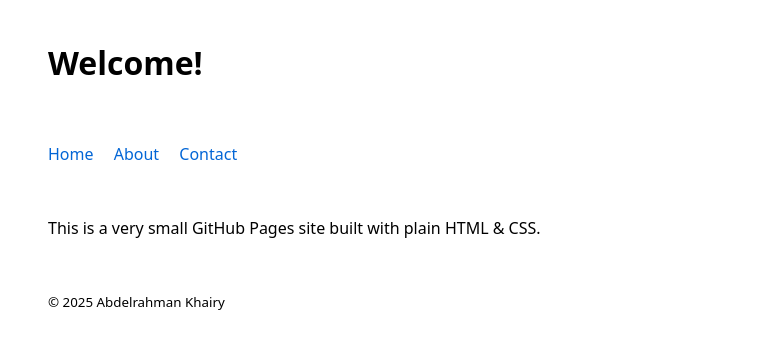
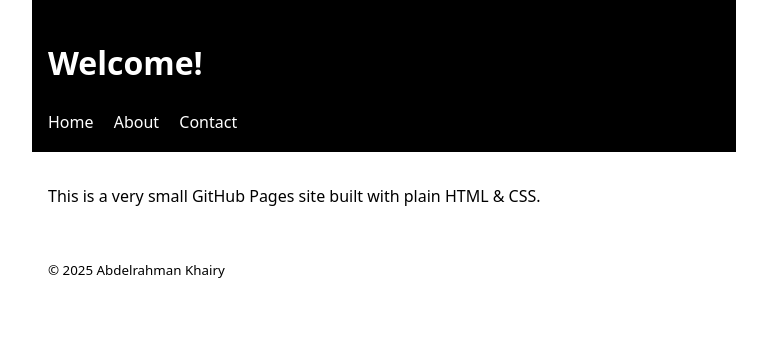
Before and after one commit to abdelrahmankhairy/abdelrahman.github.io, a plain HTML site: page index.html in a window 1280 px wide. Shown: the whole page, without its empty margins (256-1023 px from the left). Drawn offline with Linux system fonts and the light colour scheme.

Commit message:
Restyle homepage

```diff
--- a/index.html
+++ b/index.html
@@ -6,12 +6,14 @@
   <link rel="stylesheet" href="style.css">
 </head>
 <body>
-  <header><h1>Welcome!</h1></header>
-  <nav>
-    <a href="index.html">Home</a>
-    <a href="about.html">About</a>
-    <a href="contact.html">Contact</a>
-  </nav>
+  <header>
+    <h1>Welcome!</h1>
+    <nav>
+      <a href="index.html">Home</a>
+      <a href="about.html">About</a>
+      <a href="contact.html">Contact</a>
+    </nav>
+  </header>
 
   <main>
     <p>This is a very small GitHub Pages site built with plain HTML &amp; CSS.</p>
--- a/style.css
+++ b/style.css
@@ -1,4 +1,31 @@
-body { font-family: system-ui, Arial, sans-serif; margin: 0; padding: 0; line-height: 1.6; }
-header, nav, main, footer { max-width: 42rem; margin: auto; padding: 1rem; }
-nav a { margin-right: 1rem; text-decoration: none; color: #0366d6; }
-nav a:hover { text-decoration: underline; }
+body {
+  font-family: system-ui, Arial, sans-serif;
+  margin: 0;
+  padding: 0;
+  line-height: 1.6;
+}
+
+header, main, footer {
+  max-width: 42rem;
+  margin: auto;
+  padding: 1rem;
+}
+
+header {
+  background: #000;
+  color: #fff;
+}
+
+nav {
+  margin-top: 0.5rem;
+}
+
+nav a {
+  margin-right: 1rem;
+  text-decoration: none;
+  color: #fff;
+}
+
+nav a:hover {
+  color: #86bc25;
+}
```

*Task objective:*
Look for the word "main" in every line of the listing and copy the lines that have it.

*Your solution:*
   <main>
-header, nav, main, footer { max-width: 42rem; margin: auto; padding: 1rem; }
+header, main, footer {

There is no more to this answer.